Less processed foods, please!
Did you know that 41% of food consumed between meals falls into the category of “other foods”? Almost half the time when we grab something to nibble, we choose foods that are high in calories, sugar or fats (e.g. cookies, chewy granola bars and store-bought muffins, chocolates, chips, soft drinks). It’s almost as if we see ourselves as invulnerable superheroes in the face of the very real, detrimental effects these ultra-processed foods have on our health (e.g., weight gain, diabetes, high cholesterol, high blood pressure).

Fresh fruits and vegetables, yogurt, eggs, nuts and seeds are excellent snack food choices. Popular snack foods like muffins and cereal bars are much healthier when they’re homemade. Unfortunately, commercial versions have little nutritional value.

Protein’s role in snack foods
Proteins increase our feeling of fullness and keep us satisfied longer than the carbohydrates in fruit and vegetable juices. If you need to wait several hours before your next meal because you need to take your child to basketball practice after school, then include proteins in your snack (e.g. Greek yogurt, roasted soybeans, a boiled egg or a small can of tuna).

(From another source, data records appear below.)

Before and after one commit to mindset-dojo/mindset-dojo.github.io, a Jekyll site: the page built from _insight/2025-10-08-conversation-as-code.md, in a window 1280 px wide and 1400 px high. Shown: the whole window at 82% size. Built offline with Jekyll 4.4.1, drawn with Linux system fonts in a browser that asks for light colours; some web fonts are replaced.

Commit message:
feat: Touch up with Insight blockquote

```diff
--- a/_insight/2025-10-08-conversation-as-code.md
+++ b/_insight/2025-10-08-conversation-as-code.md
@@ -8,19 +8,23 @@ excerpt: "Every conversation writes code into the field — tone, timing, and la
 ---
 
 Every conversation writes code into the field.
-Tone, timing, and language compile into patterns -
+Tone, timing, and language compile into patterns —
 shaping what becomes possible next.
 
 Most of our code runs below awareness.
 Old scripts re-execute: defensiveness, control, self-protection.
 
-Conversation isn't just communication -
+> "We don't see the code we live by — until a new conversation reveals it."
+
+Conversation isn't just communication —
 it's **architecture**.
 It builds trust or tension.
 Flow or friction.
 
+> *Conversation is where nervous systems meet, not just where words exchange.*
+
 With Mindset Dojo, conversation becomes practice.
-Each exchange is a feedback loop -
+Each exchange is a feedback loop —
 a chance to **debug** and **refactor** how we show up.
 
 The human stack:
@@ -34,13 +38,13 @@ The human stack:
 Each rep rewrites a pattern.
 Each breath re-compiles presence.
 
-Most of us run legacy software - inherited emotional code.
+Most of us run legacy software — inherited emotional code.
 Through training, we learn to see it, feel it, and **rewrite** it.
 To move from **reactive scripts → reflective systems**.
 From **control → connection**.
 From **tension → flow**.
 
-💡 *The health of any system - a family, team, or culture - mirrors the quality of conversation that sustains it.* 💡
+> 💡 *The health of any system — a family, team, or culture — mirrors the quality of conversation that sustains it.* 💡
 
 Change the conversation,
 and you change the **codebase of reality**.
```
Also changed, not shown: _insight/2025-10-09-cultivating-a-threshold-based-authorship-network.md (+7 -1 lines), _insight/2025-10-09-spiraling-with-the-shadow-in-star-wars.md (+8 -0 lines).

If the aim is to curb your appetite a bit while waiting for your next meal, proteins aren’t necessary. A snack solely comprised of carbohydrates and fibre should satisfy you completely (e.g., freshly-cut veggies, fresh fruit, nutritious crackers).

When it comes to snacking, always keep two things in mind: appetite and high-quality food. Listen to your body. And when you need a snack, choose nutritious and delicious foods. Your body will thank you!